“Part of the government's problem is that the delay gives people a chance to think about it,” Bria said. “Now, there's the opportunity for people to say, wait a second.”
Not that change isn't needed. The ICD-9 coding system in current use can't distinguish between the right eye or the left, for example, and that is “a travesty. It's a joke,” Bria said. On the other hand, the more complex ICD-10 coding system isn't the first choice for physicians, who instead favor the even more fine-grained SNOMED clinical coding system.
The choice between SNOMED or ICD-10 reflects “the dichotomy in American healthcare,” Bria said, a choice between clinicians' needs for a coding system, “a way of making sense of the world for delivering care, understanding disease processes, what services we're providing, how does it turn out, what did you use,” and the business need “to account for services rendered and, therefore, reimbursement.”
“If we're trying to disambiguate the costs of healthcare with the services rendered, then why are we trying to confuse the situation?” Bria said. “Why don't you use the one that makes more sense to the people who actually know healthcare?” which, to Bria's way of thinking, is SNOMED and clinicians.

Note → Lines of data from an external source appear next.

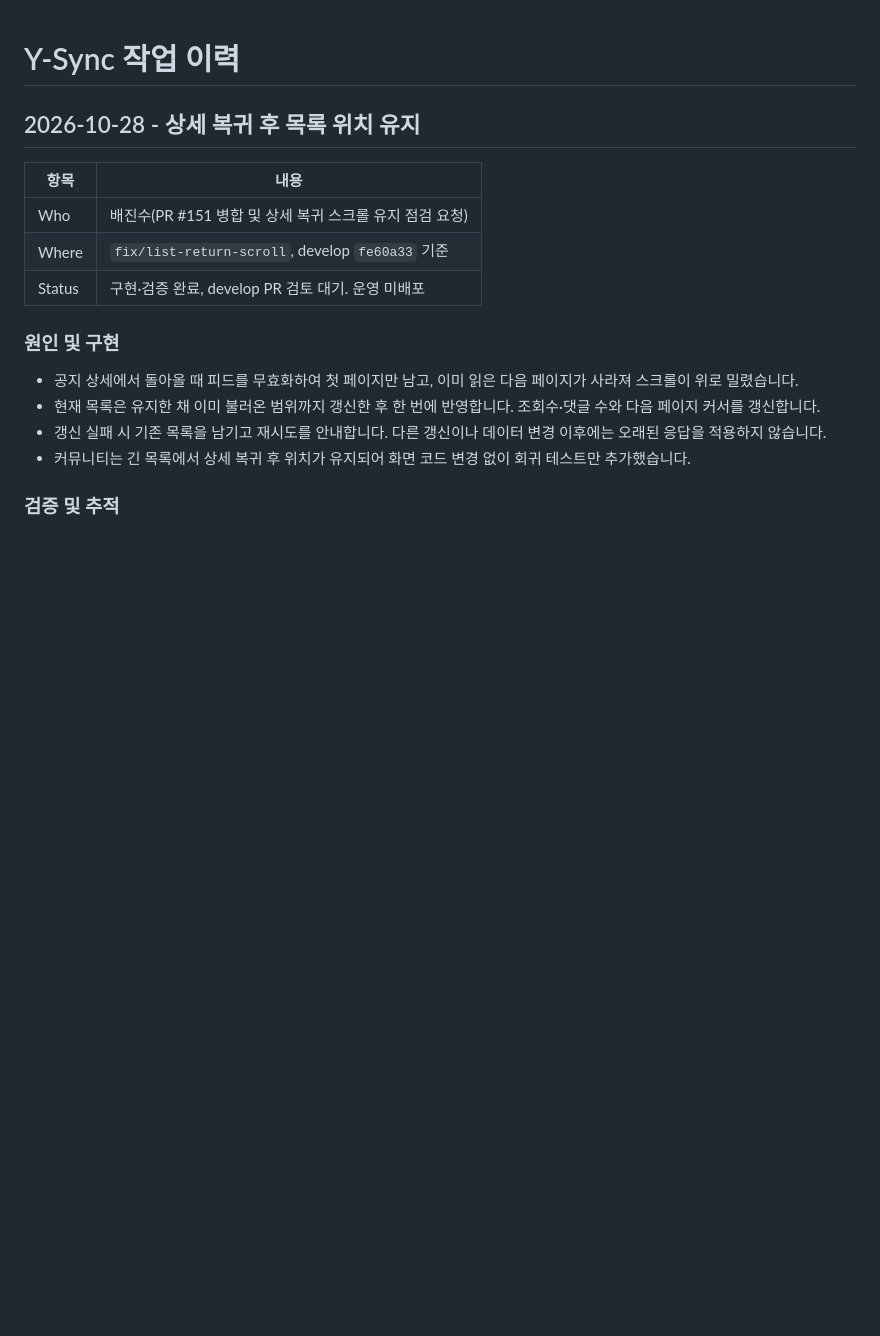
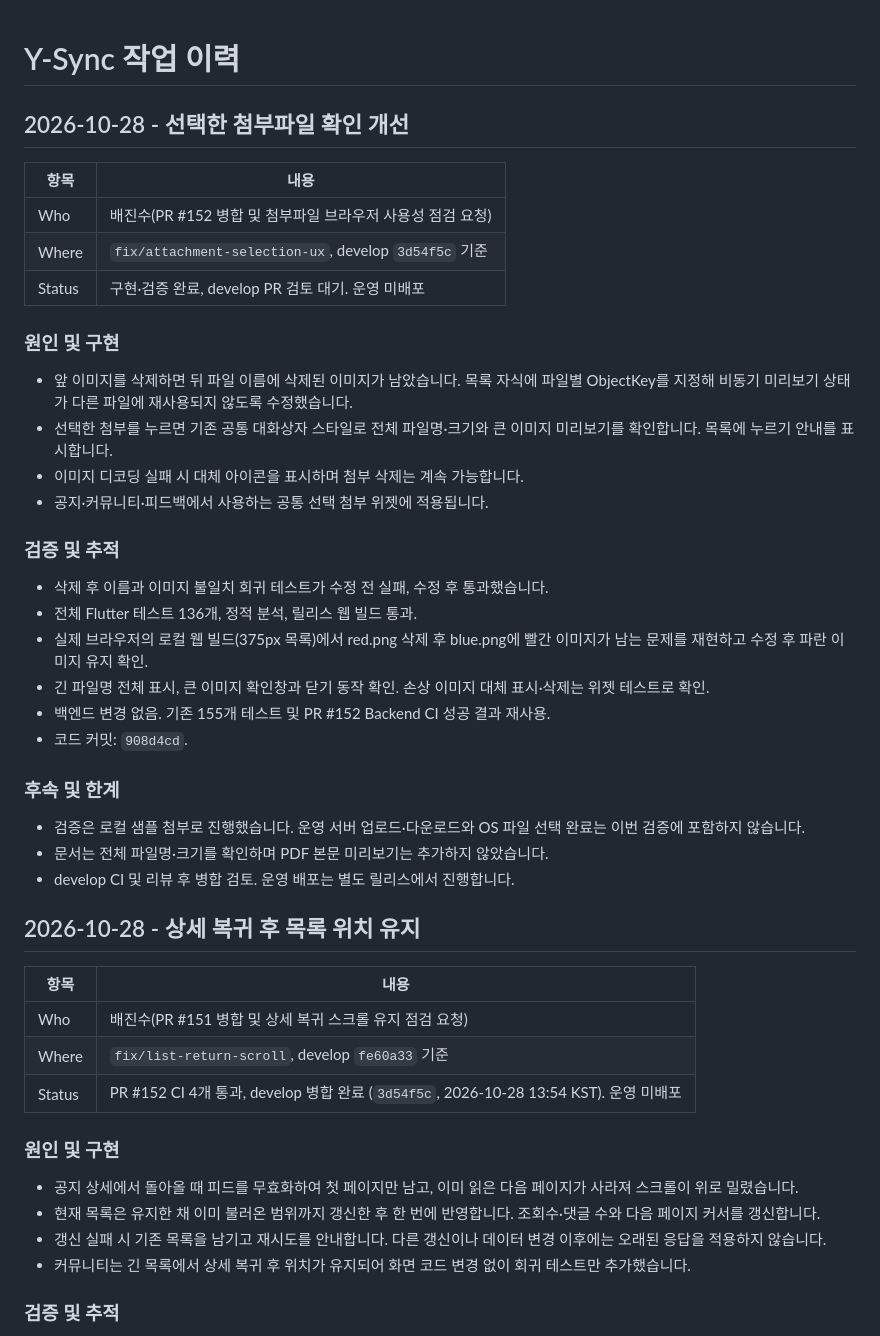
Before and after one commit to JinsuBae2/y-sync, a Markdown page: docs/WORK_LOG.md, the part around the change. GitHub-like rendering; blank space fills up the shorter version.

Commit message:
docs: 첨부파일 검증 및 PR 152 병합 기록

```diff
--- a/docs/WORK_LOG.md
+++ b/docs/WORK_LOG.md
@@ -1,4 +1,34 @@
 # Y-Sync 작업 이력
+
+## 2026-10-28 - 선택한 첨부파일 확인 개선
+
+| 항목 | 내용 |
+|---|---|
+| Who | 배진수(PR #152 병합 및 첨부파일 브라우저 사용성 점검 요청) |
+| Where | `fix/attachment-selection-ux`, develop `3d54f5c` 기준 |
+| Status | 구현·검증 완료, develop PR 검토 대기. 운영 미배포 |
+
+### 원인 및 구현
+
+- 앞 이미지를 삭제하면 뒤 파일 이름에 삭제된 이미지가 남았습니다. 목록 자식에 파일별 ObjectKey를 지정해 비동기 미리보기 상태가 다른 파일에 재사용되지 않도록 수정했습니다.
+- 선택한 첨부를 누르면 기존 공통 대화상자 스타일로 전체 파일명·크기와 큰 이미지 미리보기를 확인합니다. 목록에 누르기 안내를 표시합니다.
+- 이미지 디코딩 실패 시 대체 아이콘을 표시하며 첨부 삭제는 계속 가능합니다.
+- 공지·커뮤니티·피드백에서 사용하는 공통 선택 첨부 위젯에 적용됩니다.
+
+### 검증 및 추적
+
+- 삭제 후 이름과 이미지 불일치 회귀 테스트가 수정 전 실패, 수정 후 통과했습니다.
+- 전체 Flutter 테스트 136개, 정적 분석, 릴리스 웹 빌드 통과.
+- 실제 브라우저의 로컬 웹 빌드(375px 목록)에서 red.png 삭제 후 blue.png에 빨간 이미지가 남는 문제를 재현하고 수정 후 파란 이미지 유지 확인.
+- 긴 파일명 전체 표시, 큰 이미지 확인창과 닫기 동작 확인. 손상 이미지 대체 표시·삭제는 위젯 테스트로 확인.
+- 백엔드 변경 없음. 기존 155개 테스트 및 PR #152 Backend CI 성공 결과 재사용.
+- 코드 커밋: `908d4cd`.
+
+### 후속 및 한계
+
+- 검증은 로컬 샘플 첨부로 진행했습니다. 운영 서버 업로드·다운로드와 OS 파일 선택 완료는 이번 검증에 포함하지 않습니다.
+- 문서는 전체 파일명·크기를 확인하며 PDF 본문 미리보기는 추가하지 않았습니다.
+- develop CI 및 리뷰 후 병합 검토. 운영 배포는 별도 릴리스에서 진행합니다.
 
 ## 2026-10-28 - 상세 복귀 후 목록 위치 유지
 
@@ -6,7 +36,7 @@
 |---|---|
 | Who | 배진수(PR #151 병합 및 상세 복귀 스크롤 유지 점검 요청) |
 | Where | `fix/list-return-scroll`, develop `fe60a33` 기준 |
-| Status | 구현·검증 완료, develop PR 검토 대기. 운영 미배포 |
+| Status | PR #152 CI 4개 통과, develop 병합 완료 (`3d54f5c`, 2026-10-28 13:54 KST). 운영 미배포 |
 
 ### 원인 및 구현
 
```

The 47,000-member Texas Medical Association has been in the forefront of AMA affiliates pushing back on ICD-10.
With ICD-10, “We're implementing something that's 25 years old,” said Dr. Joseph Schneider, chairman of the TMA's practice management committee. “It predates modern health information technology.”
“We have so much to concentrate on, including implementing SNOMED, let's make ICD-10 optional and work like banshees to get ICD-11 implemented as quickly as we can,” Schneider said. “If it's optional, some people will do it.” That way, those innovators can learn what's good and bad about ICD-10 “and that will help us get to ICD-11 quicker.”
While the CMS has set yet another ICD-10 compliance date, Schneider said Congress may not be through with the controversy.
“I wouldn't be surprise before the midterm (elections) that there is one more run at getting this put off again,” Schneider said. “I would give it a 60-40 chance that it's going to happen, or at least someone will try to make something happen.”
“Obviously, all of us are back in the mode of preparing for October of next year, but we're also limiting exposure,” Schneider said. “I'm advising the TMA to not give courses on ICD-10, but steering people to other people's courses.” That way, the society isn't on the hook, spending for training programs if the deadline is delayed yet again, he said. Follow Joseph Conn on Twitter: @MHJConn